# WHAT THE TASK REQUIRES:
Write the data out again exactly and in full.

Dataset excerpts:
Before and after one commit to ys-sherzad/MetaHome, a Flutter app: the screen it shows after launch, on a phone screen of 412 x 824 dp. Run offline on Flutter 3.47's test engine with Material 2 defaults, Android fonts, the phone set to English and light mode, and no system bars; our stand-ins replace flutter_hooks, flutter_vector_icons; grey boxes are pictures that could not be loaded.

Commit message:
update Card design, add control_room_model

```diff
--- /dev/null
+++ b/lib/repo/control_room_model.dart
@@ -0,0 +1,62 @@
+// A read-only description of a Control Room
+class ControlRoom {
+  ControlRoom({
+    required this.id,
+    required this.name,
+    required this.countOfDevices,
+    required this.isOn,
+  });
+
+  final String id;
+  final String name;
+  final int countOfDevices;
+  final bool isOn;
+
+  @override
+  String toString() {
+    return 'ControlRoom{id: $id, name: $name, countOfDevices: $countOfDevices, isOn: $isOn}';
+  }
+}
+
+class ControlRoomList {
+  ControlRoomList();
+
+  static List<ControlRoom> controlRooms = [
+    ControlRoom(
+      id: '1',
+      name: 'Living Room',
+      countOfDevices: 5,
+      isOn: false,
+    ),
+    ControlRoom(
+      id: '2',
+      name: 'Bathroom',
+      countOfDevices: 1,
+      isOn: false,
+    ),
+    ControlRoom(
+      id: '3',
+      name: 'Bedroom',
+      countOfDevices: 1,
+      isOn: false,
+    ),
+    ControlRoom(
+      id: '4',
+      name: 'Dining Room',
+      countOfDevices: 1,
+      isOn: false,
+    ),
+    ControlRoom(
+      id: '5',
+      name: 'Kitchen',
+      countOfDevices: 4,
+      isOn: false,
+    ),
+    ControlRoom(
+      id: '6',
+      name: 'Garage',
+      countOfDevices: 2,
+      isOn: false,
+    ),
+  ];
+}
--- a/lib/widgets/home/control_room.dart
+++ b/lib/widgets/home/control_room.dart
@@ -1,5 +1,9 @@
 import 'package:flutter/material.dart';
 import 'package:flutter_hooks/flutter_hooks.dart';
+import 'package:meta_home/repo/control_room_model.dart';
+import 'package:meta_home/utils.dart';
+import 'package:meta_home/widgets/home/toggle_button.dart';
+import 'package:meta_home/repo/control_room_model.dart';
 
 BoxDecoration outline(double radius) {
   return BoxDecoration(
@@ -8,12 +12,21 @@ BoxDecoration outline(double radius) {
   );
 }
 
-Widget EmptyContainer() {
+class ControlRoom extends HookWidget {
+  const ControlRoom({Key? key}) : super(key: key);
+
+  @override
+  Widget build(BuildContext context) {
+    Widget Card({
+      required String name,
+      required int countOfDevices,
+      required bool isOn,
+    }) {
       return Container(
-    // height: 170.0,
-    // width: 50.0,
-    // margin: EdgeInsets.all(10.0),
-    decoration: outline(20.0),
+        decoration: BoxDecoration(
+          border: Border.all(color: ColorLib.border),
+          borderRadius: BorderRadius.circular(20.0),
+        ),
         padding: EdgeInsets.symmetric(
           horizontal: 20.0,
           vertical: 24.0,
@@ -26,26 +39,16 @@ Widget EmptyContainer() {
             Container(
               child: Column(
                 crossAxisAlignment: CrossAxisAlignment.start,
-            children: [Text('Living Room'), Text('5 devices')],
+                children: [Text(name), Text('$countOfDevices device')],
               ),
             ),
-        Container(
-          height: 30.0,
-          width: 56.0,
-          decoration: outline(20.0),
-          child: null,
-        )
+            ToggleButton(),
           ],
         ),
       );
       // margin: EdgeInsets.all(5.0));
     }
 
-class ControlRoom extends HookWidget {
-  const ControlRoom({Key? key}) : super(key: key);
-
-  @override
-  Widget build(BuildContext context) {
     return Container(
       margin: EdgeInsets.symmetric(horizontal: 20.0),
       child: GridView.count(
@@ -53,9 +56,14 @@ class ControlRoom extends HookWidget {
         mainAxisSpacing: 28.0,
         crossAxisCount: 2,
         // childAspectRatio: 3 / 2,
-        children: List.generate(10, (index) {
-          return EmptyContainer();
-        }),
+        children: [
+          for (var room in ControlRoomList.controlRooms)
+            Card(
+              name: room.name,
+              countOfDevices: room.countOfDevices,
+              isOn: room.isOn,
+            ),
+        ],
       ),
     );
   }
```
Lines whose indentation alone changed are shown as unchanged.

# ANSWER FOR THE TASK:
Before and after one commit to ys-sherzad/MetaHome, a Flutter app: the screen it shows after launch, on a phone screen of 412 x 824 dp. Run offline on Flutter 3.47's test engine with Material 2 defaults, Android fonts, the phone set to English and light mode, and no system bars; our stand-ins replace flutter_hooks, flutter_vector_icons; grey boxes are pictures that could not be loaded.

Commit message:
update Card design, add control_room_model

```diff
--- /dev/null
+++ b/lib/repo/control_room_model.dart
@@ -0,0 +1,62 @@
+// A read-only description of a Control Room
+class ControlRoom {
+  ControlRoom({
+    required this.id,
+    required this.name,
+    required this.countOfDevices,
+    required this.isOn,
+  });
+
+  final String id;
+  final String name;
+  final int countOfDevices;
+  final bool isOn;
+
+  @override
+  String toString() {
+    return 'ControlRoom{id: $id, name: $name, countOfDevices: $countOfDevices, isOn: $isOn}';
+  }
+}
+
+class ControlRoomList {
+  ControlRoomList();
+
+  static List<ControlRoom> controlRooms = [
+    ControlRoom(
+      id: '1',
+      name: 'Living Room',
+      countOfDevices: 5,
+      isOn: false,
+    ),
+    ControlRoom(
+      id: '2',
+      name: 'Bathroom',
+      countOfDevices: 1,
+      isOn: false,
+    ),
+    ControlRoom(
+      id: '3',
+      name: 'Bedroom',
+      countOfDevices: 1,
+      isOn: false,
+    ),
+    ControlRoom(
+      id: '4',
+      name: 'Dining Room',
+      countOfDevices: 1,
+      isOn: false,
+    ),
+    ControlRoom(
+      id: '5',
+      name: 'Kitchen',
+      countOfDevices: 4,
+      isOn: false,
+    ),
+    ControlRoom(
+      id: '6',
+      name: 'Garage',
+      countOfDevices: 2,
+      isOn: false,
+    ),
+  ];
+}
--- a/lib/widgets/home/control_room.dart
+++ b/lib/widgets/home/control_room.dart
@@ -1,5 +1,9 @@
 import 'package:flutter/material.dart';
 import 'package:flutter_hooks/flutter_hooks.dart';
+import 'package:meta_home/repo/control_room_model.dart';
+import 'package:meta_home/utils.dart';
+import 'package:meta_home/widgets/home/toggle_button.dart';
+import 'package:meta_home/repo/control_room_model.dart';
 
 BoxDecoration outline(double radius) {
   return BoxDecoration(
@@ -8,12 +12,21 @@ BoxDecoration outline(double radius) {
   );
 }
 
-Widget EmptyContainer() {
+class ControlRoom extends HookWidget {
+  const ControlRoom({Key? key}) : super(key: key);
+
+  @override
+  Widget build(BuildContext context) {
+    Widget Card({
+      required String name,
+      required int countOfDevices,
+      required bool isOn,
+    }) {
       return Container(
-    // height: 170.0,
-    // width: 50.0,
-    // margin: EdgeInsets.all(10.0),
-    decoration: outline(20.0),
+        decoration: BoxDecoration(
+          border: Border.all(color: ColorLib.border),
+          borderRadius: BorderRadius.circular(20.0),
+        ),
         padding: EdgeInsets.symmetric(
           horizontal: 20.0,
           vertical: 24.0,
@@ -26,26 +39,16 @@ Widget EmptyContainer() {
             Container(
               child: Column(
                 crossAxisAlignment: CrossAxisAlignment.start,
-            children: [Text('Living Room'), Text('5 devices')],
+                children: [Text(name), Text('$countOfDevices device')],
               ),
             ),
-        Container(
-          height: 30.0,
-          width: 56.0,
-          decoration: outline(20.0),
-          child: null,
-        )
+            ToggleButton(),
           ],
         ),
       );
       // margin: EdgeInsets.all(5.0));
     }
 
-class ControlRoom extends HookWidget {
-  const ControlRoom({Key? key}) : super(key: key);
-
-  @override
-  Widget build(BuildContext context) {
     return Container(
       margin: EdgeInsets.symmetric(horizontal: 20.0),
       child: GridView.count(
@@ -53,9 +56,14 @@ class ControlRoom extends HookWidget {
         mainAxisSpacing: 28.0,
         crossAxisCount: 2,
         // childAspectRatio: 3 / 2,
-        children: List.generate(10, (index) {
-          return EmptyContainer();
-        }),
+        children: [
+          for (var room in ControlRoomList.controlRooms)
+            Card(
+              name: room.name,
+              countOfDevices: room.countOfDevices,
+              isOn: room.isOn,
+            ),
+        ],
       ),
     );
   }
```
Lines whose indentation alone changed are shown as unchanged.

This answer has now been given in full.